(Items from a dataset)
____

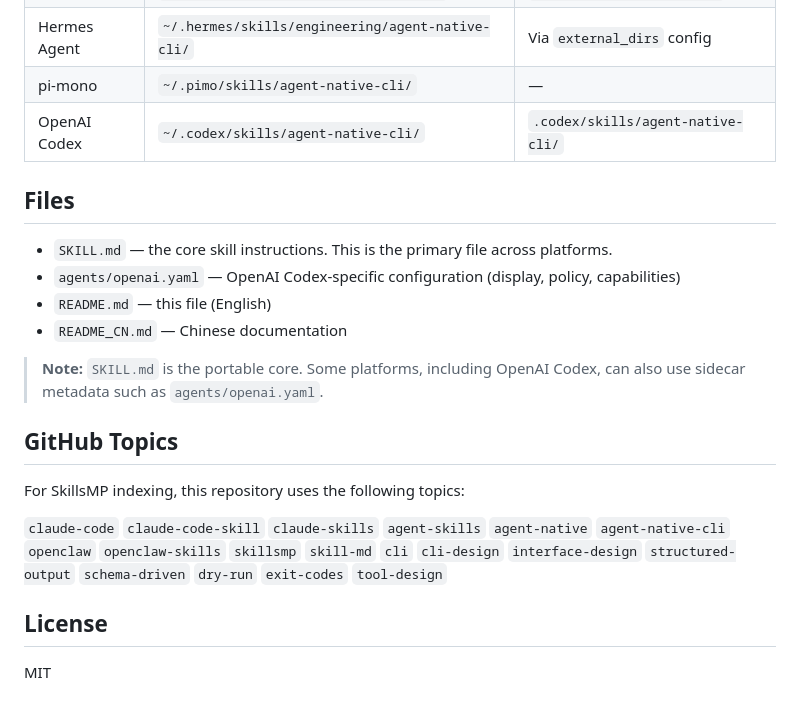
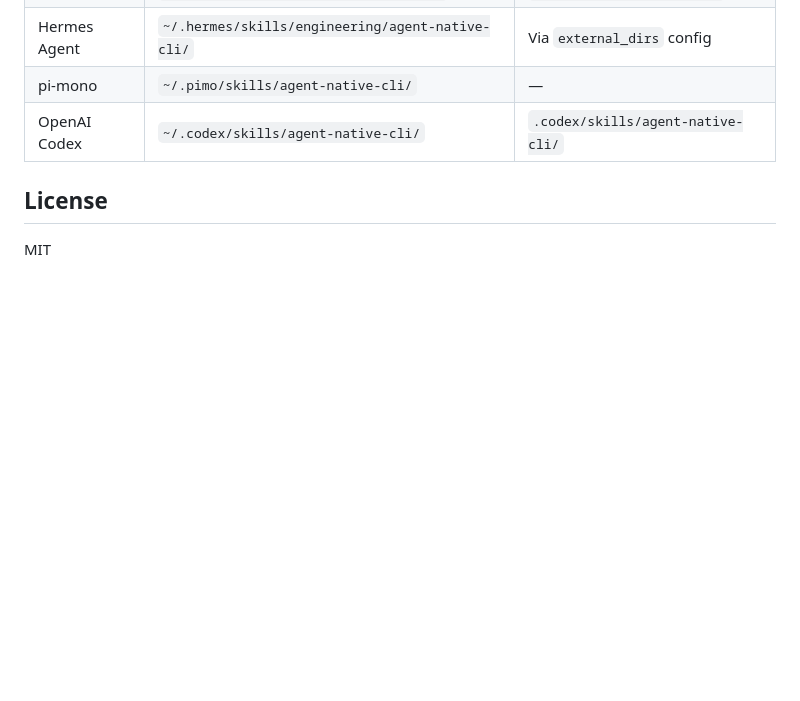
Before and after one commit to Agents365-ai/agent-native-cli, a Markdown page: README.md, the part around the change. GitHub-like rendering; blank space fills up the shorter version.

Commit message:
docs: remove Files and GitHub Topics sections from README files

```diff
--- a/README.md
+++ b/README.md
@@ -132,21 +132,6 @@ skills install agent-native-cli
 | pi-mono | `~/.pimo/skills/agent-native-cli/` | — |
 | OpenAI Codex | `~/.codex/skills/agent-native-cli/` | `.codex/skills/agent-native-cli/` |
 
-## Files
-
-- `SKILL.md` — the core skill instructions. This is the primary file across platforms.
-- `agents/openai.yaml` — OpenAI Codex-specific configuration (display, policy, capabilities)
-- `README.md` — this file (English)
-- `README_CN.md` — Chinese documentation
-
-> **Note:** `SKILL.md` is the portable core. Some platforms, including OpenAI Codex, can also use sidecar metadata such as `agents/openai.yaml`.
-
-## GitHub Topics
-
-For SkillsMP indexing, this repository uses the following topics:
-
-`claude-code` `claude-code-skill` `claude-skills` `agent-skills` `agent-native` `agent-native-cli` `openclaw` `openclaw-skills` `skillsmp` `skill-md` `cli` `cli-design` `interface-design` `structured-output` `schema-driven` `dry-run` `exit-codes` `tool-design`
-
 ## License
 
 MIT
```
Also changed, not shown: README_CN.md (+0 -15 lines).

____

> PROBLEM STATEMENT
Retype the records verbatim, excluding each image they hold.

> ANSWER BOX
Before and after one commit to Agents365-ai/agent-native-cli, a Markdown page: README.md, the part around the change. GitHub-like rendering; blank space fills up the shorter version.

Commit message:
docs: remove Files and GitHub Topics sections from README files

```diff
--- a/README.md
+++ b/README.md
@@ -132,21 +132,6 @@ skills install agent-native-cli
 | pi-mono | `~/.pimo/skills/agent-native-cli/` | — |
 | OpenAI Codex | `~/.codex/skills/agent-native-cli/` | `.codex/skills/agent-native-cli/` |
 
-## Files
-
-- `SKILL.md` — the core skill instructions. This is the primary file across platforms.
-- `agents/openai.yaml` — OpenAI Codex-specific configuration (display, policy, capabilities)
-- `README.md` — this file (English)
-- `README_CN.md` — Chinese documentation
-
-> **Note:** `SKILL.md` is the portable core. Some platforms, including OpenAI Codex, can also use sidecar metadata such as `agents/openai.yaml`.
-
-## GitHub Topics
-
-For SkillsMP indexing, this repository uses the following topics:
-
-`claude-code` `claude-code-skill` `claude-skills` `agent-skills` `agent-native` `agent-native-cli` `openclaw` `openclaw-skills` `skillsmp` `skill-md` `cli` `cli-design` `interface-design` `structured-output` `schema-driven` `dry-run` `exit-codes` `tool-design`
-
 ## License
 
 MIT
```
Also changed, not shown: README_CN.md (+0 -15 lines).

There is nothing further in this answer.